• _Provided data_:
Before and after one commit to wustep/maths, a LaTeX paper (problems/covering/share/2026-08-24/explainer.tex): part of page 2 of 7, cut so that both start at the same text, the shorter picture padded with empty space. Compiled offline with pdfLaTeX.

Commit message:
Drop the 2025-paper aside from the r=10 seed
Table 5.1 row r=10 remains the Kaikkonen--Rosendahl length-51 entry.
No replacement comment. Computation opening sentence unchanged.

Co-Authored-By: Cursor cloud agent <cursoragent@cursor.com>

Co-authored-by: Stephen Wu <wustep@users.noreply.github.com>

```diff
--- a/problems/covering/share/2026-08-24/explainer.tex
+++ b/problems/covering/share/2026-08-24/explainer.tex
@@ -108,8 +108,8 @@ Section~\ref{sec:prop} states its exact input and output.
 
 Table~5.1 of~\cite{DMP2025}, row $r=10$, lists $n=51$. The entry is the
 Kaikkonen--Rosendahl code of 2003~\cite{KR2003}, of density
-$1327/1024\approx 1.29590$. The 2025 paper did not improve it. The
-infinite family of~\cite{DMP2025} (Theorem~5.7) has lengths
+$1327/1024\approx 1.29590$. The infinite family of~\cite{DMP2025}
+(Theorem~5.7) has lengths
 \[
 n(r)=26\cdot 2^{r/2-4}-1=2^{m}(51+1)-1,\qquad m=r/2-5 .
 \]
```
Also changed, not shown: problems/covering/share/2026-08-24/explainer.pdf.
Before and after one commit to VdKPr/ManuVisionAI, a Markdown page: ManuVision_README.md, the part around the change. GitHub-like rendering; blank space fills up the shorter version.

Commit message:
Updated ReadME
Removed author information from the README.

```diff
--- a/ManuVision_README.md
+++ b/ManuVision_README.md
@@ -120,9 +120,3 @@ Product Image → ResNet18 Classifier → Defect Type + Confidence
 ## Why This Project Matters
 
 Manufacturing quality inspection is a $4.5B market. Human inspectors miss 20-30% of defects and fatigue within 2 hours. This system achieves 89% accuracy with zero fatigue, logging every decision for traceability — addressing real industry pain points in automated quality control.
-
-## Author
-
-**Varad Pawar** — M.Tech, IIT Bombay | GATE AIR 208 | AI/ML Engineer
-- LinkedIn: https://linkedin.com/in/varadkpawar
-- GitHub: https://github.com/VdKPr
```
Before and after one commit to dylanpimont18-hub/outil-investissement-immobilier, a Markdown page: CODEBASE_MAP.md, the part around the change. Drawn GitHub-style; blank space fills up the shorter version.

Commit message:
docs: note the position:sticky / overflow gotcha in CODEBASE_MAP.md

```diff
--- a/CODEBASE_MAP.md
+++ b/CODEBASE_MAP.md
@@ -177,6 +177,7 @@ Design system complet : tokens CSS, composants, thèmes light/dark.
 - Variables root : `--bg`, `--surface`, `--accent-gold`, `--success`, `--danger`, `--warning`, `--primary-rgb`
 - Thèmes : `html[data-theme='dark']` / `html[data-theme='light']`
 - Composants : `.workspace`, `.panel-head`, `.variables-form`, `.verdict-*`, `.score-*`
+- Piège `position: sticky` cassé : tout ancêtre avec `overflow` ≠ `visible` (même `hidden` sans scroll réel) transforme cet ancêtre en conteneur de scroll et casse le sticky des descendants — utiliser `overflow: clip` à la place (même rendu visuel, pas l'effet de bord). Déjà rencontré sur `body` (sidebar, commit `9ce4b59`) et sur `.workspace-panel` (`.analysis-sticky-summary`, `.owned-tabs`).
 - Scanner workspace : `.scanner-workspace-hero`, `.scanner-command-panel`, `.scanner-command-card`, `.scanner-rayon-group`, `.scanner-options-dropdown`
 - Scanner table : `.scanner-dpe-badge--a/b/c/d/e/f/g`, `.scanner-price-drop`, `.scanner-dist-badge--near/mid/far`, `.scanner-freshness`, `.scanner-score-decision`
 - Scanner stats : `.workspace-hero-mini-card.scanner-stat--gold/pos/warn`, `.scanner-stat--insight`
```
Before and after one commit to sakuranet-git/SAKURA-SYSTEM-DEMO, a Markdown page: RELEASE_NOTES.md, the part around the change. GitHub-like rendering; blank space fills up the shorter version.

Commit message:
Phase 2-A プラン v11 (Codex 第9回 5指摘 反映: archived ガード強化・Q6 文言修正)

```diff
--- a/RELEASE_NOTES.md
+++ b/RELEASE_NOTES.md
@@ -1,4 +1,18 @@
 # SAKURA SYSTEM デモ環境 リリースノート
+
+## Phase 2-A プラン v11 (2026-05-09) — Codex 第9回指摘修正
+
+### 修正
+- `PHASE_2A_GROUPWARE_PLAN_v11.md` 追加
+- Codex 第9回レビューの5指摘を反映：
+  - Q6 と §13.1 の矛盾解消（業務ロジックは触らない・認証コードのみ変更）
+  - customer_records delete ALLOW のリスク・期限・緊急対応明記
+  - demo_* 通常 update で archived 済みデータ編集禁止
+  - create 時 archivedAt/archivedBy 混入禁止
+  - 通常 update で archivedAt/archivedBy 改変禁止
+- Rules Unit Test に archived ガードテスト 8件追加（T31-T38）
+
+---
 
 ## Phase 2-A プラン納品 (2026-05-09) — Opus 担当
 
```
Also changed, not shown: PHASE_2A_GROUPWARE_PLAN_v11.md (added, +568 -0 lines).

• _Try it_:
Return the records exactly, character for character.

• _Exercise solution_:
Before and after one commit to wustep/maths, a LaTeX paper (problems/covering/share/2026-08-24/explainer.tex): part of page 2 of 7, cut so that both start at the same text, the shorter picture padded with empty space. Compiled offline with pdfLaTeX.

Commit message:
Drop the 2025-paper aside from the r=10 seed
Table 5.1 row r=10 remains the Kaikkonen--Rosendahl length-51 entry.
No replacement comment. Computation opening sentence unchanged.

Co-Authored-By: Cursor cloud agent <cursoragent@cursor.com>

Co-authored-by: Stephen Wu <wustep@users.noreply.github.com>

```diff
--- a/problems/covering/share/2026-08-24/explainer.tex
+++ b/problems/covering/share/2026-08-24/explainer.tex
@@ -108,8 +108,8 @@ Section~\ref{sec:prop} states its exact input and output.
 
 Table~5.1 of~\cite{DMP2025}, row $r=10$, lists $n=51$. The entry is the
 Kaikkonen--Rosendahl code of 2003~\cite{KR2003}, of density
-$1327/1024\approx 1.29590$. The 2025 paper did not improve it. The
-infinite family of~\cite{DMP2025} (Theorem~5.7) has lengths
+$1327/1024\approx 1.29590$. The infinite family of~\cite{DMP2025}
+(Theorem~5.7) has lengths
 \[
 n(r)=26\cdot 2^{r/2-4}-1=2^{m}(51+1)-1,\qquad m=r/2-5 .
 \]
```
Also changed, not shown: problems/covering/share/2026-08-24/explainer.pdf.
Before and after one commit to VdKPr/ManuVisionAI, a Markdown page: ManuVision_README.md, the part around the change. GitHub-like rendering; blank space fills up the shorter version.

Commit message:
Updated ReadME
Removed author information from the README.

```diff
--- a/ManuVision_README.md
+++ b/ManuVision_README.md
@@ -120,9 +120,3 @@ Product Image → ResNet18 Classifier → Defect Type + Confidence
 ## Why This Project Matters
 
 Manufacturing quality inspection is a $4.5B market. Human inspectors miss 20-30% of defects and fatigue within 2 hours. This system achieves 89% accuracy with zero fatigue, logging every decision for traceability — addressing real industry pain points in automated quality control.
-
-## Author
-
-**Varad Pawar** — M.Tech, IIT Bombay | GATE AIR 208 | AI/ML Engineer
-- LinkedIn: https://linkedin.com/in/varadkpawar
-- GitHub: https://github.com/VdKPr
```
Before and after one commit to dylanpimont18-hub/outil-investissement-immobilier, a Markdown page: CODEBASE_MAP.md, the part around the change. Drawn GitHub-style; blank space fills up the shorter version.

Commit message:
docs: note the position:sticky / overflow gotcha in CODEBASE_MAP.md

```diff
--- a/CODEBASE_MAP.md
+++ b/CODEBASE_MAP.md
@@ -177,6 +177,7 @@ Design system complet : tokens CSS, composants, thèmes light/dark.
 - Variables root : `--bg`, `--surface`, `--accent-gold`, `--success`, `--danger`, `--warning`, `--primary-rgb`
 - Thèmes : `html[data-theme='dark']` / `html[data-theme='light']`
 - Composants : `.workspace`, `.panel-head`, `.variables-form`, `.verdict-*`, `.score-*`
+- Piège `position: sticky` cassé : tout ancêtre avec `overflow` ≠ `visible` (même `hidden` sans scroll réel) transforme cet ancêtre en conteneur de scroll et casse le sticky des descendants — utiliser `overflow: clip` à la place (même rendu visuel, pas l'effet de bord). Déjà rencontré sur `body` (sidebar, commit `9ce4b59`) et sur `.workspace-panel` (`.analysis-sticky-summary`, `.owned-tabs`).
 - Scanner workspace : `.scanner-workspace-hero`, `.scanner-command-panel`, `.scanner-command-card`, `.scanner-rayon-group`, `.scanner-options-dropdown`
 - Scanner table : `.scanner-dpe-badge--a/b/c/d/e/f/g`, `.scanner-price-drop`, `.scanner-dist-badge--near/mid/far`, `.scanner-freshness`, `.scanner-score-decision`
 - Scanner stats : `.workspace-hero-mini-card.scanner-stat--gold/pos/warn`, `.scanner-stat--insight`
```
Before and after one commit to sakuranet-git/SAKURA-SYSTEM-DEMO, a Markdown page: RELEASE_NOTES.md, the part around the change. GitHub-like rendering; blank space fills up the shorter version.

Commit message:
Phase 2-A プラン v11 (Codex 第9回 5指摘 反映: archived ガード強化・Q6 文言修正)

```diff
--- a/RELEASE_NOTES.md
+++ b/RELEASE_NOTES.md
@@ -1,4 +1,18 @@
 # SAKURA SYSTEM デモ環境 リリースノート
+
+## Phase 2-A プラン v11 (2026-05-09) — Codex 第9回指摘修正
+
+### 修正
+- `PHASE_2A_GROUPWARE_PLAN_v11.md` 追加
+- Codex 第9回レビューの5指摘を反映：
+  - Q6 と §13.1 の矛盾解消（業務ロジックは触らない・認証コードのみ変更）
+  - customer_records delete ALLOW のリスク・期限・緊急対応明記
+  - demo_* 通常 update で archived 済みデータ編集禁止
+  - create 時 archivedAt/archivedBy 混入禁止
+  - 通常 update で archivedAt/archivedBy 改変禁止
+- Rules Unit Test に archived ガードテスト 8件追加（T31-T38）
+
+---
 
 ## Phase 2-A プラン納品 (2026-05-09) — Opus 担当
 
```
Also changed, not shown: PHASE_2A_GROUPWARE_PLAN_v11.md (added, +568 -0 lines).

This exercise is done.